...Diuretics are best avoided in people with gout — they can cause hyperuricaemia (increased serum uric acid levels) and gout. If a thiazide-type diuretic is necessary...with allopurinol. See the CKS topic on Gout.

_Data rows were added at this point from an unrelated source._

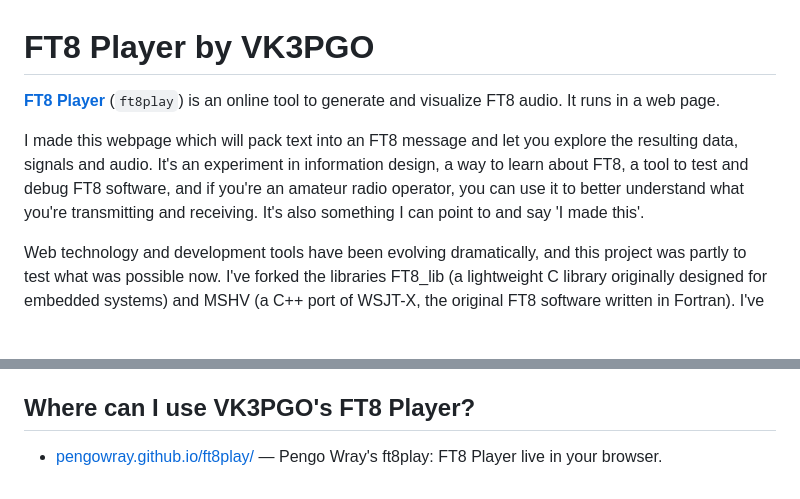
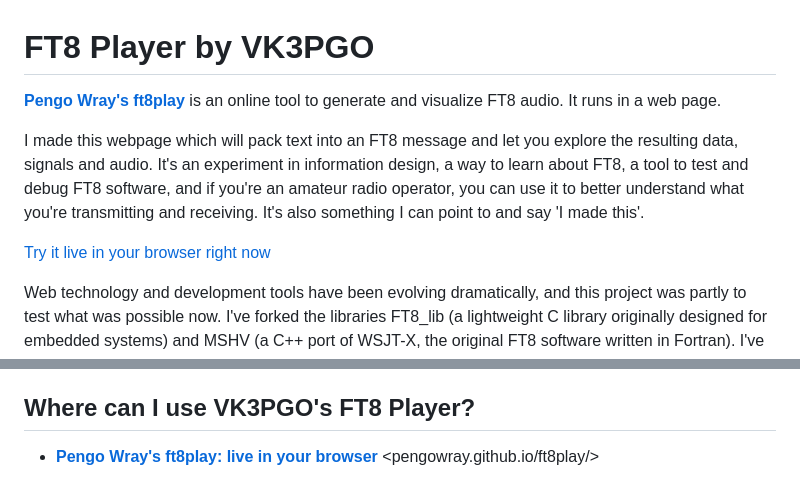
Before and after one commit to pengowray/ft8play, a Markdown page: README.md, 2 parts joined by grey strips. GitHub-like rendering; blank space fills up the shorter version.

Commit message:
Update README.md
make live links more visible

```diff
--- a/README.md
+++ b/README.md
@@ -1,8 +1,10 @@
 # FT8 Player by VK3PGO
 
-**[FT8 Player](https://pengowray.github.io/ft8play/)** (`ft8play`) is an online tool to generate and visualize FT8 audio. It runs in a web page.
+**[Pengo Wray's ft8play](https://pengowray.github.io/ft8play/)** is an online tool to generate and visualize FT8 audio. It runs in a web page.
 
 I made this webpage which will pack text into an FT8 message and let you explore the resulting data, signals and audio. It's an experiment in information design, a way to learn about FT8, a tool to test and debug FT8 software, and if you're an amateur radio operator, you can use it to better understand what you're transmitting and receiving. It's also something I can point to and say 'I made this'.
+
+[Try it live in your browser right now](https://pengowray.github.io/ft8play/)
 
 Web technology and development tools have been evolving dramatically, and this project was partly to test what was possible now. I've forked the libraries FT8_lib (a lightweight C library originally designed for embedded systems) and MSHV (a C++ port of WSJT-X, the original FT8 software written in Fortran). I've compiled them both into web assembly modules, with much custom code to wrap and extend the libraries to allow the output to be visualized in FT8 Player. Everything runs locally in a web page. The majority of the source code is plain Javascript. It supports most FT8 message types with a complete breakdown of every field.
 
@@ -155,4 +157,4 @@ Thank you to the authors and contributors of these libraries and data sources—
 - If you fork this project, **do not** use my name or callsigns in the fork's name without permission, but **do** link back to [VK3PGO FT8 Player](https://github.com/pengowray/ft8play).
 
 ## Where can I use VK3PGO's FT8 Player?
-- [pengowray.github.io/ft8play/](https://pengowray.github.io/ft8play/) — Pengo Wray's ft8play: FT8 Player live in your browser.
+- **[Pengo Wray's ft8play: live in your browser](https://pengowray.github.io/ft8play/)** <pengowray.github.io/ft8play/>
```
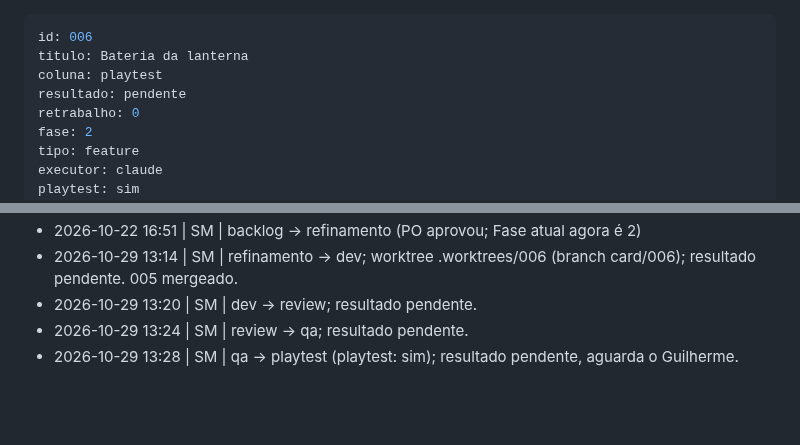
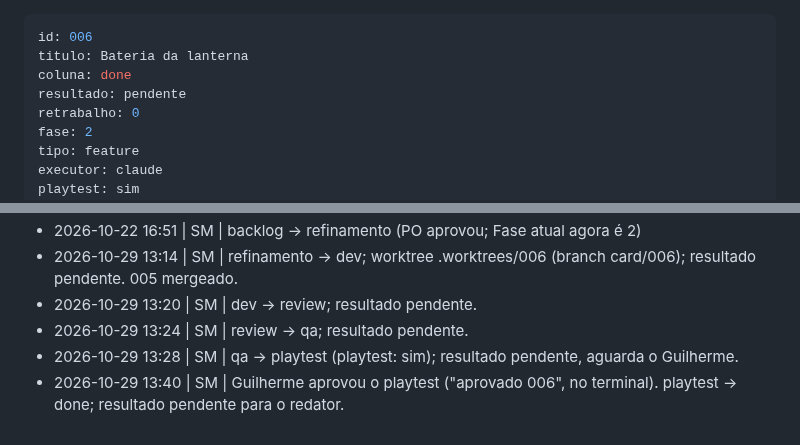
Before and after one commit to guirodrigues0987/mata-funda, a Markdown page: board/done/006-bateria-da-lanterna.md, 2 parts joined by grey strips. GitHub-like rendering; blank space fills up the shorter version.

Commit message:
board: 006 playtest -> done
Co-Authored-By: Claude Sonnet 5.5 <noreply@anthropic.com>

```diff
--- a/board/playtest/006-bateria-da-lanterna.md
+++ b/board/done/006-bateria-da-lanterna.md
@@ -1,7 +1,7 @@
 ---
 id: 006
 titulo: Bateria da lanterna
-coluna: playtest
+coluna: done
 resultado: pendente
 retrabalho: 0
 fase: 2
@@ -115,3 +115,4 @@ Roteiro de playtest:
 - 2026-10-29 13:20 | SM | dev -> review; resultado pendente.
 - 2026-10-29 13:24 | SM | review -> qa; resultado pendente.
 - 2026-10-29 13:28 | SM | qa -> playtest (playtest: sim); resultado pendente, aguarda o Guilherme.
+- 2026-10-29 13:40 | SM | Guilherme aprovou o playtest ("aprovado 006", no terminal). playtest -> done; resultado pendente para o redator.
```
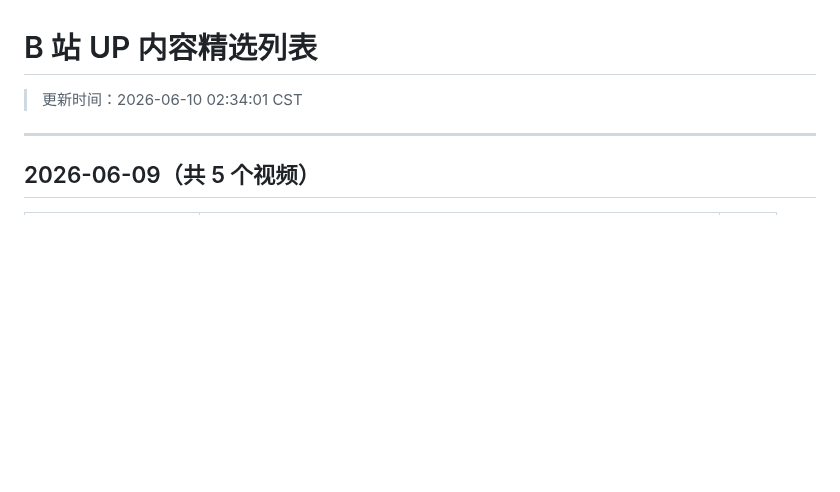
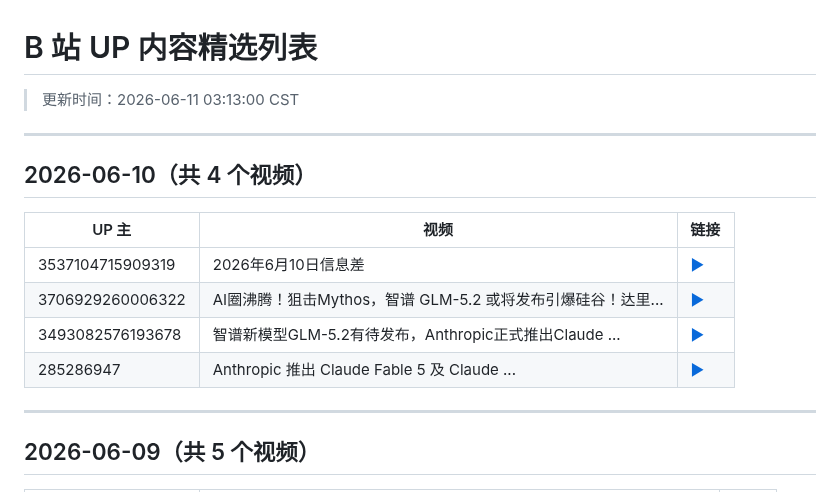
Before and after one commit to WinriseF/blog-img, a Markdown page: news/bili/list.md, the part around the change. Drawn GitHub-style; blank space fills up the shorter version.

Commit message:
chore(news): update bili reports

```diff
--- a/news/bili/list.md
+++ b/news/bili/list.md
@@ -1,5 +1,16 @@
 # B 站 UP 内容精选列表
-> 更新时间：2026-06-10 02:34:01 CST
+> 更新时间：2026-06-11 03:13:00 CST
+
+---
+
+## 2026-06-10（共 4 个视频）
+
+| UP 主 | 视频 | 链接 |
+|-------|------|------|
+| 3537104715909319 | 2026年6月10日信息差 | [▶](https://www.bilibili.com/video/BV15XER6cEks) |
+| 3706929260006322 | AI圈沸腾！狙击Mythos，智谱 GLM-5.2 或将发布引爆硅谷！达里... | [▶](https://www.bilibili.com/video/BV1KAE961EXY) |
+| 3493082576193678 | 智谱新模型GLM-5.2有待发布，Anthropic正式推出Claude ... | [▶](https://www.bilibili.com/video/BV1MAE961ETN) |
+| 285286947 | Anthropic 推出 Claude Fable 5 及 Claude ... | [▶](https://www.bilibili.com/video/BV1cQES64Euq) |
 
 ---
 
```
Also changed, not shown: news/bili/2026-06-10.md (+62 -0 lines).
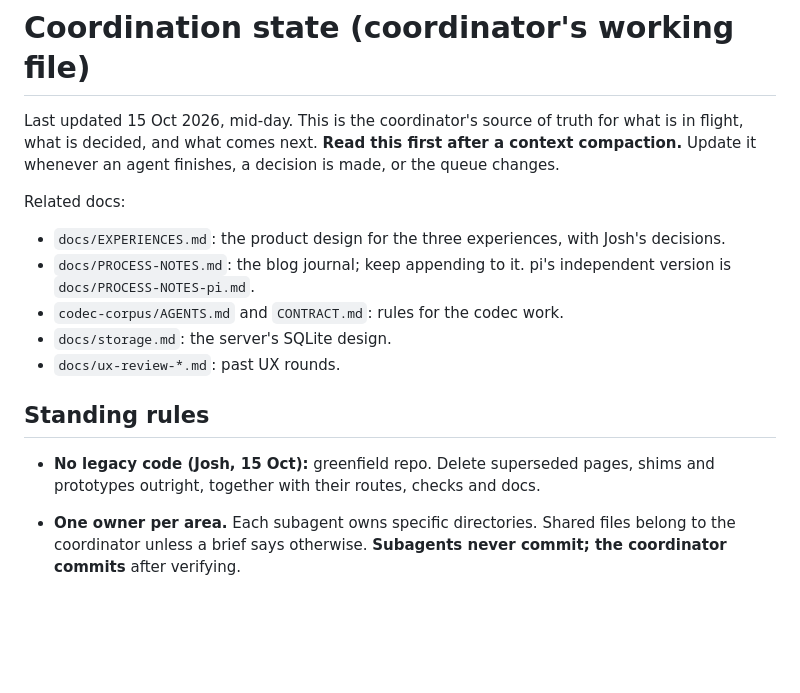
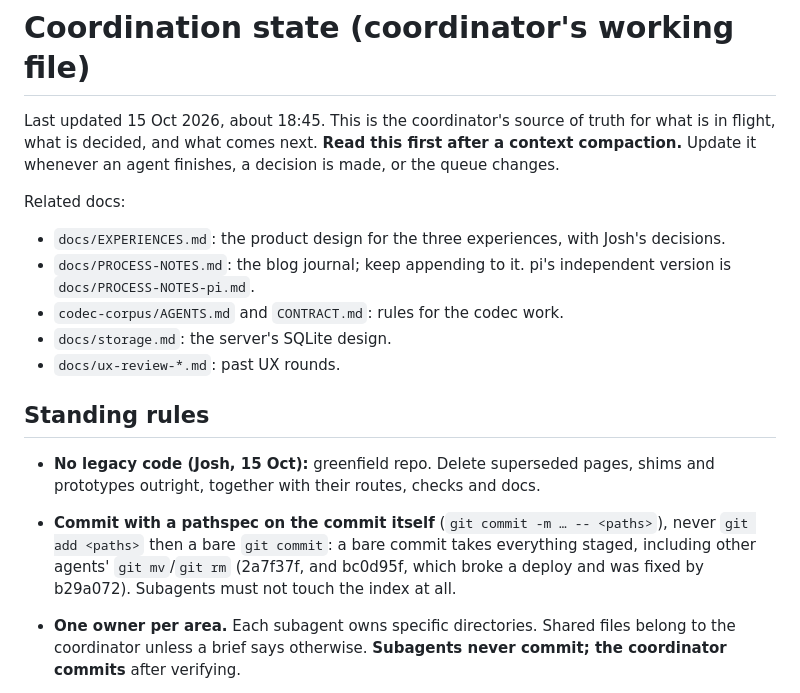
Before and after one commit to jmandel/shlink-dicom, a Markdown page: docs/COORDINATION.md, the part around one of its changes. GitHub-like rendering; blank space fills up the shorter version.

```diff
--- a/docs/COORDINATION.md
+++ b/docs/COORDINATION.md
@@ -1,6 +1,6 @@
 # Coordination state (coordinator's working file)
 
-Last updated 15 Oct 2026, mid-day. This is the coordinator's source of truth for what is in flight, what is decided, and what comes next. **Read this first after a context compaction.** Update it whenever an agent finishes, a decision is made, or the queue changes.
+Last updated 15 Oct 2026, about 18:45. This is the coordinator's source of truth for what is in flight, what is decided, and what comes next. **Read this first after a context compaction.** Update it whenever an agent finishes, a decision is made, or the queue changes.
 
 Related docs:
 - `docs/EXPERIENCES.md`: the product design for the three experiences, with Josh's decisions.
@@ -13,6 +13,7 @@ Related docs:
 
 - **No legacy code (Josh, 15 Oct):** greenfield repo. Delete superseded pages, shims and prototypes outright, together with their routes, checks and docs.
 
+- **Commit with a pathspec on the commit itself** (`git commit -m … -- <paths>`), never `git add <paths>` then a bare `git commit`: a bare commit takes everything staged, including other agents' `git mv`/`git rm` (2a7f37f, and bc0d95f, which broke a deploy and was fixed by b29a072). Subagents must not touch the index at all.
 - **One owner per area.** Each subagent owns specific directories. Shared files belong to the coordinator unless a brief says otherwise. **Subagents never commit; the coordinator commits** after verifying.
 - **Verify, don't trust summaries.** Re-run check.py and the scripted Chromium checks, and look at the screenshots, before telling Josh something works.
 - **Copy rules.** Plain, true, short; no hype words, no false contrasts, no filler. Fact-check claims.
```
Also changed, not shown: other parts of docs/COORDINATION.md (+12 -0 lines), docs/PROCESS-NOTES.md (+11 -0 lines).
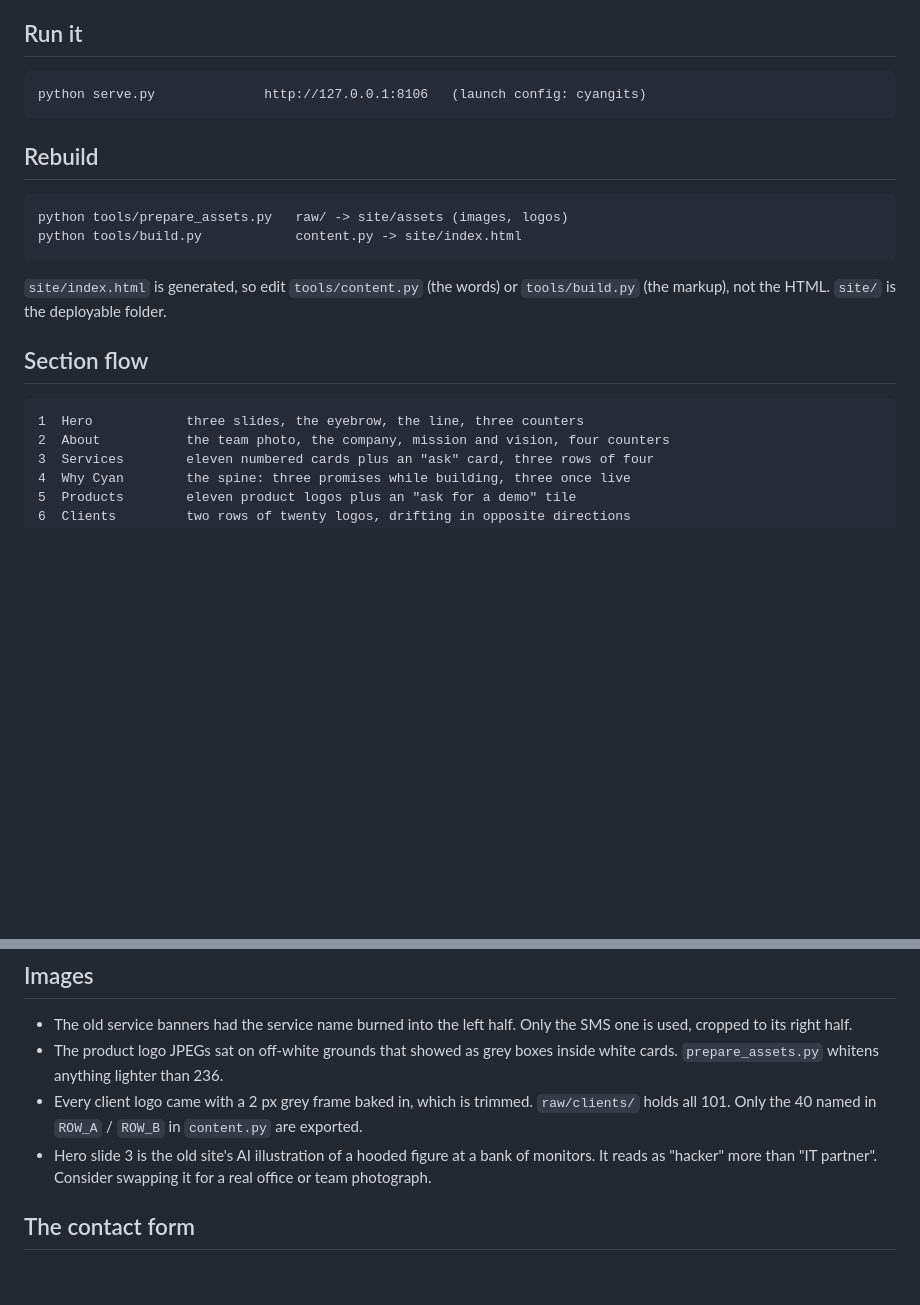
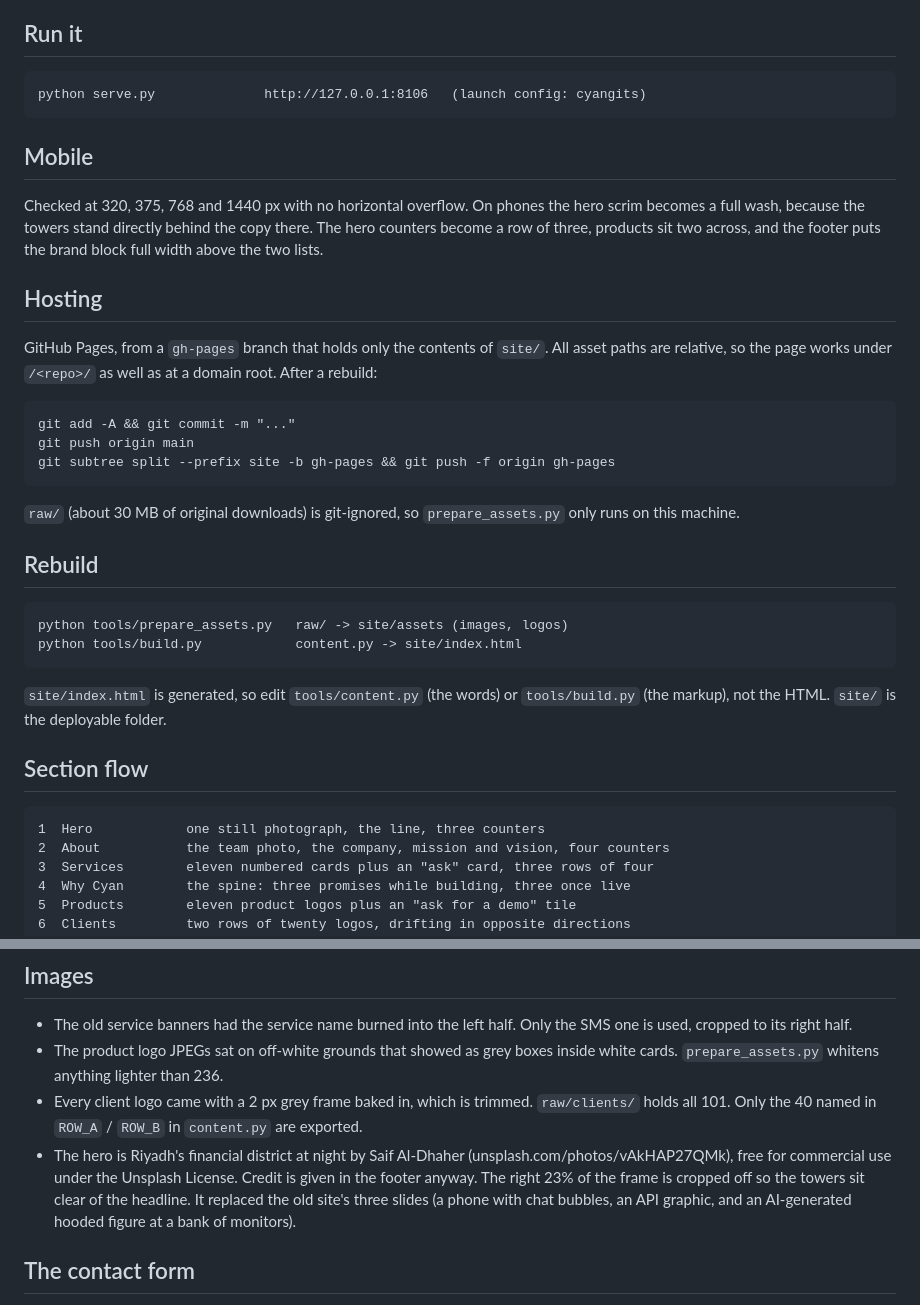
Before and after one commit to EJ1307/cyangits-redesign, a Markdown page: README.md, 2 parts joined by grey strips. Drawn GitHub-style; blank space fills up the shorter version.

Commit message:
README: hero photo credit, mobile notes, hosting steps
Co-Authored-By: Claude Opus 5.5 <noreply@anthropic.com>

```diff
--- a/README.md
+++ b/README.md
@@ -15,6 +15,26 @@ footer. The palette, type and content are Cyan's.
 
     python serve.py              http://127.0.0.1:8106   (launch config: cyangits)
 
+## Mobile
+
+Checked at 320, 375, 768 and 1440 px with no horizontal overflow. On phones
+the hero scrim becomes a full wash, because the towers stand directly behind
+the copy there. The hero counters become a row of three, products sit two
+across, and the footer puts the brand block full width above the two lists.
+
+## Hosting
+
+GitHub Pages, from a `gh-pages` branch that holds only the contents of
+`site/`. All asset paths are relative, so the page works under
+`/<repo>/` as well as at a domain root. After a rebuild:
+
+    git add -A && git commit -m "..."
+    git push origin main
+    git subtree split --prefix site -b gh-pages && git push -f origin gh-pages
+
+`raw/` (about 30 MB of original downloads) is git-ignored, so
+`prepare_assets.py` only runs on this machine.
+
 ## Rebuild
 
     python tools/prepare_assets.py   raw/ -> site/assets (images, logos)
@@ -25,7 +45,7 @@ footer. The palette, type and content are Cyan's.
 
 ## Section flow
 
-    1  Hero            three slides, the eyebrow, the line, three counters
+    1  Hero            one still photograph, the line, three counters
     2  About           the team photo, the company, mission and vision, four counters
     3  Services        eleven numbered cards plus an "ask" card, three rows of four
     4  Why Cyan        the spine: three promises while building, three once live
@@ -59,9 +79,12 @@ else.
 - Every client logo came with a 2 px grey frame baked in, which is trimmed.
   `raw/clients/` holds all 101. Only the 40 named in `ROW_A` / `ROW_B` in
   `content.py` are exported.
-- Hero slide 3 is the old site's AI illustration of a hooded figure at a
-  bank of monitors. It reads as "hacker" more than "IT partner". Consider
-  swapping it for a real office or team photograph.
+- The hero is Riyadh's financial district at night by Saif Al-Dhaher
+  (unsplash.com/photos/vAkHAP27QMk), free for commercial use under the
+  Unsplash License. Credit is given in the footer anyway. The right 23% of
+  the frame is cropped off so the towers sit clear of the headline. It
+  replaced the old site's three slides (a phone with chat bubbles, an API
+  graphic, and an AI-generated hooded figure at a bank of monitors).
 
 ## The contact form
 
```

Thiazide-type diuretics should...
Clinical Knowledge Summaries, 01 April 2012
...suitable for people with aspirin allergy, renal insufficiency, gout, or who are taking an anticoagulant such as warfarin, as well...suitable for people with aspirin allergy, renal insufficiency, gout, or those taking anticoagulants [Hill and Ryan, 2008; CDC...
Clinical Knowledge Summaries, 01 May 2013
Searches related to “Gout”
- Clear all filters
Select one of the 'BNF/BNFc section' options below to narrow your search
- Areas of interest
Types of information
Select one or more of the 'type of information' options below to narrow your search
Start typing a Source name to narrow your search, or select one or more from the A-Z list
- British National Formulary - BNF (1)
- Clinical Knowledge Summaries - CKS (9)
- Cochrane Central Register of Controlled Trials(1)
- Cochrane Database of Systematic Reviews (9)
- Diabetes UK(1)
- electronic Medicines Compendium - eMC (69)
- National Institute for Health and Care Excellence - NICE (3)
- NIHR Journals Library - Health Technology Assessment(1)
- Patient UK(4)
Medicines and devices
Start typing a Medicine or device name to narrow your search, or select one or more from the A-Z list
- Certolizumab pegol(11)
- Diclofenac potassium(17)
- Diclofenac sodium(56)
- Fusidic acid(14)
- Interferon alfa-2b(10)
- Irbesartan + hydrochlorothiazide(7)
- Losartan + hydrochlorothiazide(12)
- Mefenamic acid(21)
- Methylprednisolone acetate(10)
- Mycophenolate mofetil(26)
- Mycophenolic acid(13)
- Parathyroid hormone(8)
- Peginterferon alfa-2b(12)
- Propylene glycol(10)
- Salicylic acid(9)
- Sodium chloride(11)
- Strontium ranelate(8)
- Tiaprofenic acid(10)
- Triamcinolone acetonide(15)
- Valsartan + hydrochlorothiazide(10)